Petroleum geologists normally look for oil underground. Gary Strobel made his strike by pruning a tree. In the current issue of Microbiology, Strobel, a plant pathologist at Montana State University, Bozeman, and colleagues report that Gliocladium roseum--a novel fungus they discovered hidden within a stem from a scraggly tree in northern Patagonia--produces dozens of the same midlength hydrocarbons found in gasoline, diesel fuel, and jet fuel. The fungus may help companies convert the chemical energy stored in plants into liquid fuels capable of replacing fossil fuels.
The discovery is "a really great contribution," says Stephen Del Cardayre, a synthetic biologist and vice president for research and development at LS9, a South San Francisco-based start-up working to use microbes to produce renewable fuels. Even though the new fungus pumps out only small quantities of fuel hydrocarbons, researchers might use its genes to engineer other industrial microbes to do the job more efficiently. "The beauty is that even if the chemical reaction isn't perfect, you can always improve it," he says.
The search for fuel-producing microbes is one of the hottest areas in synthetic biology (Science , 24 October, p. 522). Strobel, an expert on endophytes--organisms that live within the tissues of other creatures--joined it by accident in 1997, when he discovered a fungus in Honduras that naturally produces volatile antibiotics, now being evaluated as a way to preserve fruit during shipping. Strobel has since identified related fungi around the globe that produce different volatile hydrocarbons.
After discovering the new fungus wedged between cells in a stem from an Ulmo tree (Eucryphia cordifolia), Strobel and colleagues cultured the organism, collected the gaseous compounds it produced, and ran the compounds through a mass spectrometer to identify them. When he saw the printout, Strobel says, "every hair on my body stood up." The list included octane, 1-octene, heptane, 2-methyl, and hexadecane--all common components of diesel fuels.
Although other microbes are known to make individual volatile hydrocarbons common in fuels, Strobel says none can match the synthetic repertoire of G. roseum, which makes a staggering 55 volatile hydrocarbons: "No one has ever observed anything like this with any microbe before." He suspects that the fungus produces the hydrocarbon stew to inhibit other organisms from growing nearby.

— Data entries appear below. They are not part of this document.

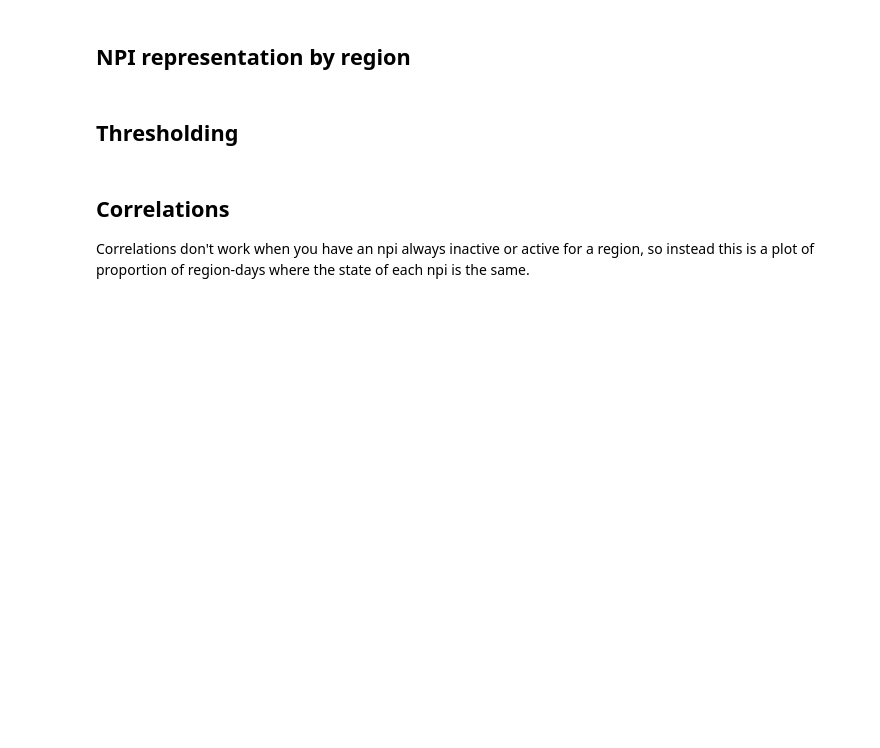
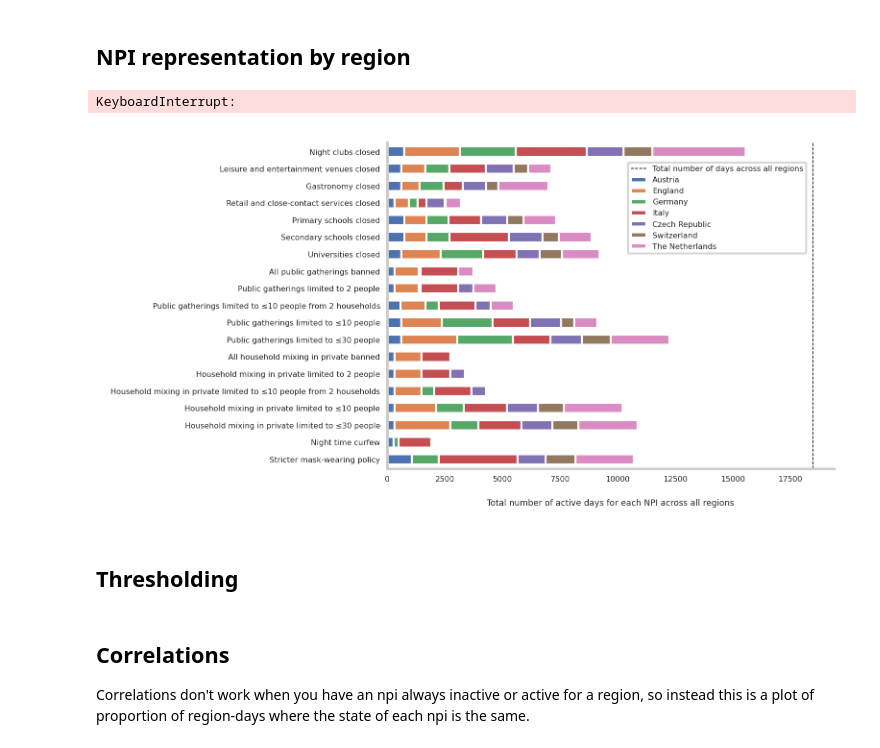
Before and after one commit to MrinankSharma/COVID19NPISecondWave, a Jupyter notebook: notebooks/exploratory_data_analysis.ipynb, the cells around one changed output. Cells and saved outputs as stored; diff of their text form; code cells hidden in the pictures; blank space fills up the shorter version.

```diff
--- a/notebooks/exploratory_data_analysis.ipynb
+++ b/notebooks/exploratory_data_analysis.ipynb
@@ -34,6 +46,33 @@ new_active = all_merged.active_cms.transpose((0, 2, 1))
 new_active = new_active.reshape(-1, new_active.shape[2])
 new_active = pd.DataFrame(new_active)
 new_active.columns = all_merged.CMs
+# %%
+CM_dict = {
+    'Some Face-to-Face Businesses Closed': 'Night clubs closed',
+    'Leisure Venues Closed': 'Leisure and entertainment venues closed',
+    'Gastronomy Closed': 'Gastronomy closed',
+    'Retail Closed': 'Retail and close-contact services closed',
+    'Primary Schools Closed': 'Primary schools closed',
+    'Secondary Schools Closed': 'Secondary schools closed',
+    'Universities Away': 'Universities closed',
+    'Public Indoor Gathering Person Limit - 1': 'All public gatherings banned',
+    'Public Indoor Gathering Person Limit - 2': 'Public gatherings limited to 2 people',
+    'Extra Public Indoor Household Limit': 'Public gatherings limited to ≤10 people from 2 households',
+    'Public Indoor Gathering Person Limit - 10': 'Public gatherings limited to ≤10 people',
+    'Public Indoor Gathering Person Limit - 30': 'Public gatherings limited to ≤30 people',
+    'Private Indoor Gathering Person Limit - 1': 'All household mixing in private banned',
+    'Private Indoor Gathering Person Limit - 2': 'Household mixing in private limited to 2 people',
+    'Extra Private Indoor Household Limit': 'Household mixing in private limited to ≤10 people from 2 households',
+    'Private Indoor Gathering Person Limit - 10': 'Household mixing in private limited to ≤10 people',
+    'Private Indoor Gathering Person Limit - 30': 'Household mixing in private limited to ≤30 people',
+    'Curfew': 'Night time curfew',
+    'Mandatory Mask Wearing >= 3': 'Stricter mask-wearing policy'
+}
+
+
+new_active.rename(columns=CM_dict, inplace=True)
+CMs = list(CM_dict.values())
+new_active = new_active[CMs]
 # %%
 df = pd.concat((df, new_active), axis=1)
 # %% [markdown]
@@ -49,6 +88,7 @@ def count_active_days_region(npi, country):
         #active_ind = [ind for ind in non_zero_rows if df_country['Area'][ind] == region]
         #active_ind = df_country.loc[df_country['Area'] == region]
         active_rows = non_zero_rows[non_zero_rows['Area']==region]
+        active_rows = active_rows[pd.to_datetime(active_rows['Date']) <= pd.to_datetime('2021-01-09')]
         count = active_rows.shape[0]
         active_inds.append(count)
     return regions, active_inds
@@ -84,3 +116,21 @@ plt.show()
+# %%
+n_region_days = len(Rs)*162
+sns.set(font_scale=0.35)
+sns.set_style(style='whitegrid')
+fig = plt.figure(figsize=((4,3)), dpi=300)
+ax = plt.gca()
+ln1 = region_counts.plot.barh(stacked=True, ax = ax, width=0.6)
+plt.title('Total number of active days for each NPI across all regions', y=-0.15)
+ax.invert_yaxis()
+ln2 = plt.axvline(x=n_region_days, color='black', linestyle='dashed', linewidth=0.4, label='Total number of days across all regions')
+ax.tick_params(axis='both', which='major', length=0)
+ax.grid(False)
+sns.despine(right=True)
+ax.legend(bbox_to_anchor=(0.53, 0.95))
+plt.savefig('barplot.svg', format = 'svg', dpi=300, bbox_inches='tight')
+# %% [output]
+KeyboardInterrupt:
+[figure, added]
 # %%
 region_counts_normalised = region_counts.div(region_counts.sum(axis=1), axis=0)
 fig, ax = plt.subplots(figsize=(10,10))
```
Also changed, not shown: parts of 32 cells of this notebook.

Strobel and his colleagues also cultured G. roseum by feeding it cellulosic biomass like that from agricultural wastes, although the yield of volatile hydrocarbons declined. Even if the bug turns out not to produce fuels economically, Del Cardayre says, renewable-fuel companies are likely to try to adopt its synthetic prowess to boost the biofuel output of their own organisms, if they use similar metabolic pathways to convert energy-rich starting materials into hydrocarbons. Strobel is teaming up with his son, Scott, an enzymologist at Yale University, and members of his lab to sequence G. roseum's complete genome and identify its component enzymes.
Other energy-making bugs could be on the way, too. The younger Strobel says a recent sample-collection trip he made to South America with a group of Yale undergraduates found other novel endophytic fungi that turn out a wide variety of hydrocarbons. "There is just huge swaths of biodiversity to be discovered out there," Strobel says. That may persuade the next generation of oil explorers to trade in their seismographs for pruning shears.